B & W claims that the same amount of intense acoustic engineering that they use in their speaker manufacturing went into the P5 so that you can listen to them for long periods of time without suffering listener fatigue.  After a few of my own extended listening sessions, it’s clear that they have achieved their goals. There are no screaming high frequencies, shouting midrange or bloated bass here. What you will find is a finely engineered set of transducers that faithfully produce music in a very neutral and linear fashion. Hmmm, kind of like B & W speakers. Great sound can be compromised without a comfortable fit, and the P5 hits the mark again. The soft leather head band and ear pieces are light and fit tightly, and they provide good but not complete isolation without any undue pressure.

My evaluation began with the Musical Fidelity X-Can V8 headphone amp, evaluating both uncompressed music stored on my hard drive as well as CD’s played via my computer’s optical drive. What is immediately obvious is that the P5s present a spacious concert hall right in the middle of your head. Listening to the latest from Moe, Smash Hits, Volume One, the vocals were natural and lacking any kind of artificial push. Guitars were well-rendered and the overtones preserved, while the bass drum and guitar had the requisite “thwack” with no overhang, a characteristic of good speakers but not many sets of headphones.

As I ran through dozens of pieces from all genres, I was struck by just how non-fatiguing the sound really was. For those of you accustomed only to ear bud-type phones, you will probably be in for a shock at how great your music can sound, even from an iPod. It’s not small, tiny and tinny. It’s really meaty, beaty big and bouncy, to borrow a phrase from the Who. Classical-music fans will be happy that the string tone on the P5s has a lot of body and never becomes shrill.

Next I moved to my iPod Classic, using a mixture of .wav and lossless files.  Considering that this is still the audiophile approach, I sampled the P5 with MP3 files toward the end of my listening sessions to see if these phones made sense as an upgrade for the average listener.  No matter what type of music I tried, the P5s came through with great results.

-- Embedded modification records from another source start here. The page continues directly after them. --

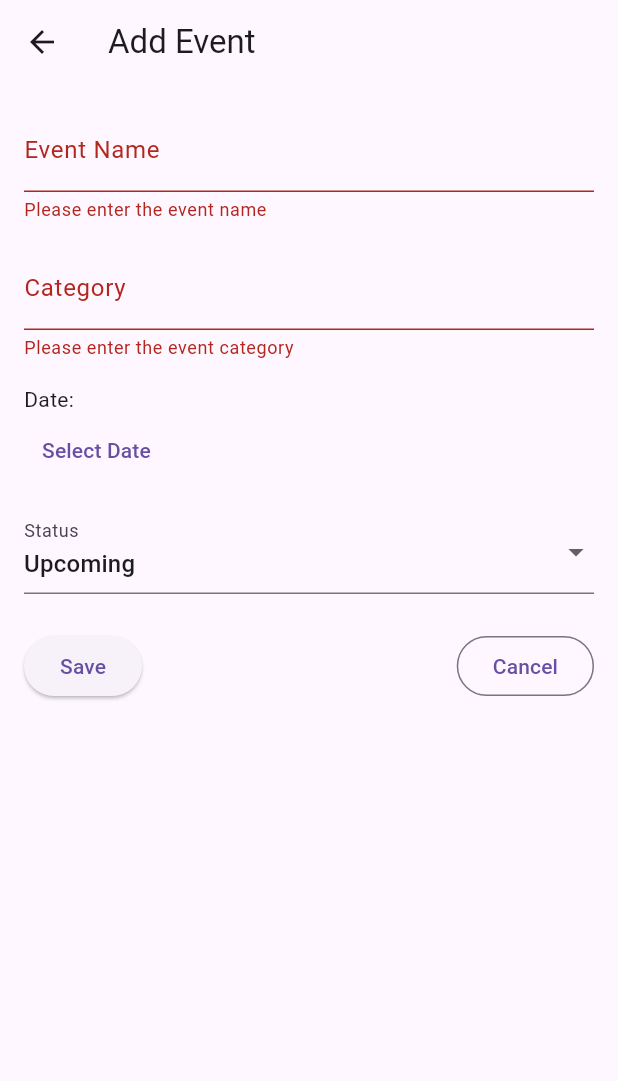
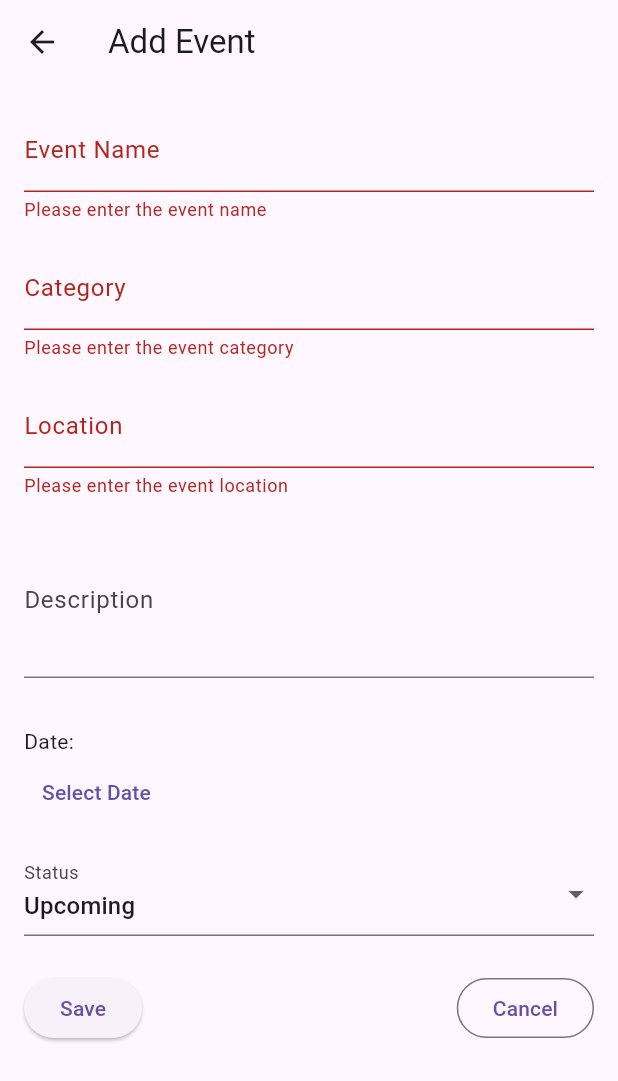
Before and after one commit to AhmedWael02/Hedieaty, a Flutter app: the EventDetailsPage screen opened directly with empty values, after a tap on "Save", on a phone screen of 412 x 824 dp. Shown: the top 1081 px of the screen. Run offline on Flutter 3.47's test engine with Material 3 defaults, Android fonts, the phone set to English and light mode, and no system bars; our stand-ins replace sqflite; accounts and stored records are empty.

Commit message:
Fixing Events Sqflite

```diff
--- a/lib/views/event_details_page.dart
+++ b/lib/views/event_details_page.dart
@@ -19,36 +19,46 @@ class _EventDetailsPageState extends State<EventDetailsPage> {
 
   late TextEditingController _nameController;
   late TextEditingController _categoryController;
+  late TextEditingController _locationController;
+  late TextEditingController _descriptionController;
   late DateTime _selectedDate;
-  String _status = "Upcoming";
+  late String _status;
 
   @override
   void initState() {
     super.initState();
-    _nameController =
-        TextEditingController(text: widget.event?.name ?? '');
-    _categoryController =
-        TextEditingController(text: widget.event?.category ?? '');
+    // Initialize form fields with existing event data or defaults
+    _nameController = TextEditingController(text: widget.event?.name ?? '');
+    _categoryController = TextEditingController(text: widget.event?.category ?? '');
+    _locationController = TextEditingController(text: widget.event?.location ?? '');
+    _descriptionController = TextEditingController(text: widget.event?.description ?? '');
     _selectedDate = widget.event?.date ?? DateTime.now();
     _status = widget.event?.status ?? "Upcoming";
   }
 
-  void _saveEvent() {
+  Future<void> _saveEvent() async {
     if (_formKey.currentState!.validate()) {
       final newEvent = Event(
-        id: widget.event?.id ?? DateTime.now().toString(),
+        id: widget.event?.id ?? DateTime.now().millisecondsSinceEpoch.toString(),
         name: _nameController.text,
         category: _categoryController.text,
+        location: _locationController.text,
+        description: _descriptionController.text,
         date: _selectedDate,
         status: _status,
         creatorId: widget.event?.creatorId ?? widget.userId, // Retain existing creatorId or use userId
       );
 
+      // Save or update the event using the controller
       if (widget.event == null) {
-        _controller.addEvent(newEvent);
+        await _controller.addEvent(newEvent);
       } else {
-        _controller.updateEvent(newEvent);
+        await _controller.updateEvent(newEvent);
       }
+
+      ScaffoldMessenger.of(context).showSnackBar(
+        SnackBar(content: Text("Event ${widget.event == null ? "added" : "updated"} successfully!")),
+      );
 
       Navigator.pop(context);
     }
@@ -103,6 +113,33 @@ class _EventDetailsPageState extends State<EventDetailsPage> {
                     return null;
                   },
                 ),
+
+                SizedBox(height: 16),
+
+                // Location Field
+                TextFormField(
+                  controller: _locationController,
+                  decoration: InputDecoration(labelText: "Location"),
+                  validator: (value) {
+                    if (value == null || value.isEmpty) {
+                      return "Please enter the event location";
+                    }
+                    return null;
+                  },
+                ),
+
+                SizedBox(height: 16),
+
+                // Description Field
+                TextFormField(
+                  controller: _descriptionController,
+                  decoration: InputDecoration(labelText: "Description"),
+                  maxLines: 3,
+                ),
+                SizedBox(height: 16),
+
+                // Date Picker
+
                 SizedBox(height: 16),
                 Text("Date: ${_selectedDate.toLocal()}".split(' ')[0]),
                 TextButton(
@@ -110,6 +147,7 @@ class _EventDetailsPageState extends State<EventDetailsPage> {
                   child: Text("Select Date"),
                 ),
                 SizedBox(height: 16),
+
                 DropdownButtonFormField<String>(
                   value: _status,
                   items: ["Upcoming", "Current", "Past"]
@@ -126,6 +164,7 @@ class _EventDetailsPageState extends State<EventDetailsPage> {
                   decoration: InputDecoration(labelText: "Status"),
                 ),
                 SizedBox(height: 24),
+
                 Row(
                   mainAxisAlignment: MainAxisAlignment.spaceBetween,
                   children: [
```
Also changed, not shown: lib/views/event_list_page.dart (+26 -22 lines), lib/views/profile_page.dart (+6 -4 lines).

The reggae bass line on “Chop ‘Em Down” from Matisyahu’s Live At Stubbs was forceful and full sounding but well-controlled, while they also conveyed a good sense of space in the club.  Moving on to “Miami Gato” from Medeski, Martin & Woods’ End Of World Party, the propulsive nature of Billy Martin’s drumming was captured faithfully and keeps the feet moving.  Finally, the skull ripping “Come On” from Stanley Clarke’s The Toys Of Men was served up with full impact by the P5s.

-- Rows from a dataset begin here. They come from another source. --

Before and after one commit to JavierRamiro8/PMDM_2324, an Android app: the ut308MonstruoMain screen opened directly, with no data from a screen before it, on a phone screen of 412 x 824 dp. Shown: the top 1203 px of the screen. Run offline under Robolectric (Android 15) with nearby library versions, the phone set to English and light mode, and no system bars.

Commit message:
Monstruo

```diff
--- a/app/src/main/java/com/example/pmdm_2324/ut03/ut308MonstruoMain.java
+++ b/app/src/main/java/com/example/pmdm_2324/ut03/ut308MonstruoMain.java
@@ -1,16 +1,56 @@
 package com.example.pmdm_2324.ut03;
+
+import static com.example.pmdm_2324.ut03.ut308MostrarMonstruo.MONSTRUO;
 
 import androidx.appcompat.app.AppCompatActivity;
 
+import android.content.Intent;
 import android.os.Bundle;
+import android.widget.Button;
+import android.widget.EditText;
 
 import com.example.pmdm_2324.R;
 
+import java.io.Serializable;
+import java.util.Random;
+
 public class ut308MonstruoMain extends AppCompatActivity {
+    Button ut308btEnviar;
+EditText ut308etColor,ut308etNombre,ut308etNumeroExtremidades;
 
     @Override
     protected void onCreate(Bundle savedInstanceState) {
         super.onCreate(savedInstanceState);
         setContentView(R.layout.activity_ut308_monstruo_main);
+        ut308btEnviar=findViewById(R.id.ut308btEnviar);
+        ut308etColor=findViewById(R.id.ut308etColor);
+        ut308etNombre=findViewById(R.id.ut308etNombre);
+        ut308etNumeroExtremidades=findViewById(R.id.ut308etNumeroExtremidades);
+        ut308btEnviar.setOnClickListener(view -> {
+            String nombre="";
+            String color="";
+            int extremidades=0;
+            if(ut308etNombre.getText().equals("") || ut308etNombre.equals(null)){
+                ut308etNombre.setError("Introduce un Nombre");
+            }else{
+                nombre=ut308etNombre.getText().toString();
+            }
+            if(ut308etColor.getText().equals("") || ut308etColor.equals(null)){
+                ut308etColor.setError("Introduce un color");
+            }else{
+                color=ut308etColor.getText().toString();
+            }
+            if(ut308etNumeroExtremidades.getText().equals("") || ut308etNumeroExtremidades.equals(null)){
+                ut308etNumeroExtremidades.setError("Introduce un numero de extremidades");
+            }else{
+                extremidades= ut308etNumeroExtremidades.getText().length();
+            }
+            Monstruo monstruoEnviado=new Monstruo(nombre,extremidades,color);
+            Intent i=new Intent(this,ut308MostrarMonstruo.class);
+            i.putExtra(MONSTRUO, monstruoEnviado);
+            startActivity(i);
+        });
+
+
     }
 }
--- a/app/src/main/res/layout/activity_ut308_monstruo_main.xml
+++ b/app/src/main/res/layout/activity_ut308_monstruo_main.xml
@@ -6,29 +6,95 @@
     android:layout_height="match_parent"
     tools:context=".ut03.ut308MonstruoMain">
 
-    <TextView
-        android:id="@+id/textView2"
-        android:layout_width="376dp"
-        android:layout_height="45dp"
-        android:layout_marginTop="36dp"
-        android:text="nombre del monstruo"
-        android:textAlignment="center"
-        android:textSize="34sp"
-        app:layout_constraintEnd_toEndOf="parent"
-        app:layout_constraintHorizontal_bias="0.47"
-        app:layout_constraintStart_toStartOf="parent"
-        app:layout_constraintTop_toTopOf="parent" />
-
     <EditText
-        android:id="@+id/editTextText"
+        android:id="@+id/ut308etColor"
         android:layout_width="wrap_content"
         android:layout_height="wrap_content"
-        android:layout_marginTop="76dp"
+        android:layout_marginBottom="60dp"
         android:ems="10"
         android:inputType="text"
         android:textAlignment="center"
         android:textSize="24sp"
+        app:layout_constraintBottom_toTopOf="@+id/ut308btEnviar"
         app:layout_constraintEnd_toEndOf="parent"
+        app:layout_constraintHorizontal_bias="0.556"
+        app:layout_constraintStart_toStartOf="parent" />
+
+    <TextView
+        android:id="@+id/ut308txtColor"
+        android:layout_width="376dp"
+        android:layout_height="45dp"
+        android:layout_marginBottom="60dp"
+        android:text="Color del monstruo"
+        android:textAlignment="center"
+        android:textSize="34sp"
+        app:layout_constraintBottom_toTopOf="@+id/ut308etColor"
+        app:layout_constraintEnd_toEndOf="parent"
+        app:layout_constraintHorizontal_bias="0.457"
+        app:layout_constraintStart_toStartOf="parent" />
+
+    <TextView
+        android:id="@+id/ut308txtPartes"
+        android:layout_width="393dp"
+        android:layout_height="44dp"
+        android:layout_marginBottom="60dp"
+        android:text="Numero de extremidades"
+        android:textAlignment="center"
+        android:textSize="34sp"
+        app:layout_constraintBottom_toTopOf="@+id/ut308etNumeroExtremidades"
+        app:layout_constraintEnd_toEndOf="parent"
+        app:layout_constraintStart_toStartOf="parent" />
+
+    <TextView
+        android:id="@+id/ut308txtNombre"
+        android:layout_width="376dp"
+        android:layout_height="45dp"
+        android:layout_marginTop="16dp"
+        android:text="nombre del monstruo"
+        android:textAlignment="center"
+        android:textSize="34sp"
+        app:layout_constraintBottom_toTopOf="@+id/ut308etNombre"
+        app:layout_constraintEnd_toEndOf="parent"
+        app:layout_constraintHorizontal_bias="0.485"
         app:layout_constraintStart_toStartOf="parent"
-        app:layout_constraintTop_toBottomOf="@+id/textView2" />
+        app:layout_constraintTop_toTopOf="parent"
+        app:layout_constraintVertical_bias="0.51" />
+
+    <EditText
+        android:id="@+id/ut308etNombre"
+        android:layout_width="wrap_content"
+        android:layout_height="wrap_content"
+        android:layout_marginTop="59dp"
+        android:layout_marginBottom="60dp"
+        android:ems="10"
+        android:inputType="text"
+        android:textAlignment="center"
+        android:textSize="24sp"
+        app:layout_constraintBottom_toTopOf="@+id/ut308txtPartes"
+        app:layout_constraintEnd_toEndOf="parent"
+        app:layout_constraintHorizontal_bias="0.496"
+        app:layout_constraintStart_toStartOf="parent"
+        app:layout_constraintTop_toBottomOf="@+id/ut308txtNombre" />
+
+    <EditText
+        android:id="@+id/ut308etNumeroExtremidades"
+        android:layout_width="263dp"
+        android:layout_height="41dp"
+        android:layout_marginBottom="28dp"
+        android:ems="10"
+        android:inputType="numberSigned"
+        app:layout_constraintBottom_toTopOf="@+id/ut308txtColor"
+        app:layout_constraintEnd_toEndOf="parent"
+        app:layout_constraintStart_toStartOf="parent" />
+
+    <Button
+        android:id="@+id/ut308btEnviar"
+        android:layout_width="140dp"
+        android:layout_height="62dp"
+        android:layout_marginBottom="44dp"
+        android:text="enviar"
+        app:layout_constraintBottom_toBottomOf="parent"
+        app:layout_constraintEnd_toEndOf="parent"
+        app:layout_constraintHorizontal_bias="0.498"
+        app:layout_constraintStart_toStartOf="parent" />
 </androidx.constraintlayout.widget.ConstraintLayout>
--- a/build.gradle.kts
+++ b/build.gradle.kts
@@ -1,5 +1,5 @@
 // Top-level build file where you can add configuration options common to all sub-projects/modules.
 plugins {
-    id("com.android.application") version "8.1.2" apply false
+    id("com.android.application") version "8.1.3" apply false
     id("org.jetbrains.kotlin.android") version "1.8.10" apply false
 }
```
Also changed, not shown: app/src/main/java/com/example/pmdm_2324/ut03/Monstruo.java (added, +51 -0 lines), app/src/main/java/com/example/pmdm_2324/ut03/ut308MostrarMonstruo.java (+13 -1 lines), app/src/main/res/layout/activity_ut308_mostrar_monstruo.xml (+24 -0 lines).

As a final test, I tried a few low-res tracks that were downloaded from iTunes. First up was “Don’t You Forget About Me” by New Found Glory, where I expected the vocals to sound really compressed; surprisingly, they weren’t. Next, the upbeat “Lump” by The Presidents Of The United States Of America sounded pretty dynamic where usually it would sound squashed with typical ear bud-type headphones.  It’s a tribute to the engineering behind the P5s that MP3s sounded entirely tolerable albeit not nearly as good as uncompressed music.  Regardless of your level of audio-equipment enthusiasm, the P5s are a worthwhile upgrade even for the MP3/iPod user.

The P5s have no negatives and a lot of positives: stylish looks, comfortable fit, good isolation and most of all, superb sound quality.  The B &W engineers have done a brilliant job on their entry into the highly competitive headphone world. Whether you are in the market for a reasonably compact set of headphones as a welcome relief to ear-bud fatigue or are simply looking for a great pair of headphones for home audio use, look no further that the P5s.  –Richard Colburn

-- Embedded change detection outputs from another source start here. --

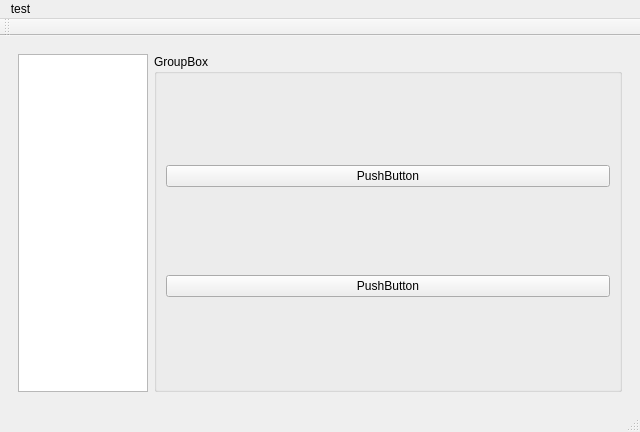
The window that daq-desktop/MainWindow.ui (xukangmin/OpenSerialDAQ) describes before a commit, drawn with Qt 5.
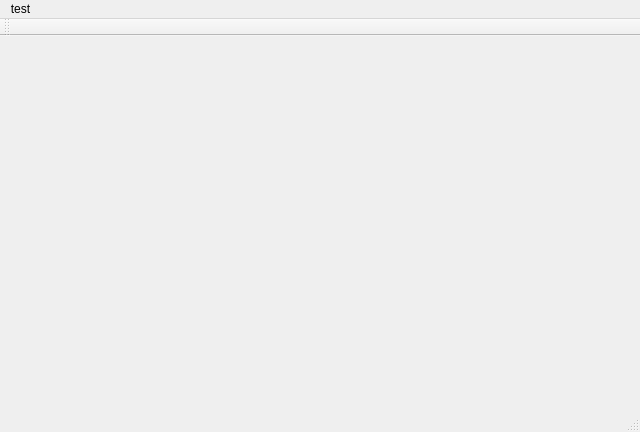
The same window after the commit. Icons and pictures are not drawn.

Patch:
```diff
--- a/daq-desktop/MainWindow.ui
+++ b/daq-desktop/MainWindow.ui
@@ -35,55 +35,7 @@
      <height>16777215</height>
     </size>
    </property>
-   <layout class="QHBoxLayout" name="horizontalLayout">
-    <item>
-     <widget class="QStackedWidget" name="stackedWidget">
-      <property name="currentIndex">
-       <number>1</number>
-      </property>
-      <widget class="QWidget" name="ChannelPage">
-       <layout class="QVBoxLayout" name="ChannelLayout"/>
-      </widget>
-      <widget class="QWidget" name="DevicePage">
-       <layout class="QHBoxLayout" name="horizontalLayout_2">
-        <item>
-         <widget class="QListWidget" name="DeviceList">
-          <property name="maximumSize">
-           <size>
-            <width>130</width>
-            <height>16777215</height>
-           </size>
-          </property>
-         </widget>
-        </item>
-        <item>
-         <widget class="QGroupBox" name="groupBox">
-          <property name="title">
-           <string>GroupBox</string>
-          </property>
-          <layout class="QVBoxLayout" name="verticalLayout">
-           <item>
-            <widget class="QPushButton" name="pushButton">
-             <property name="text">
-              <string>PushButton</string>
-             </property>
-            </widget>
-           </item>
-           <item>
-            <widget class="QPushButton" name="pushButton_2">
-             <property name="text">
-              <string>PushButton</string>
-             </property>
-            </widget>
-           </item>
-          </layout>
-         </widget>
-        </item>
-       </layout>
-      </widget>
-     </widget>
-    </item>
-   </layout>
+   <layout class="QHBoxLayout" name="horizontalLayout"/>
   </widget>
   <widget class="QMenuBar" name="menubar">
    <property name="geometry">
```
Left out of the diff: 12 changed lines with no effect on the pictures.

B&W P5 Headphones

MSRP: $299.95

http://www.bowers-wilkins.com/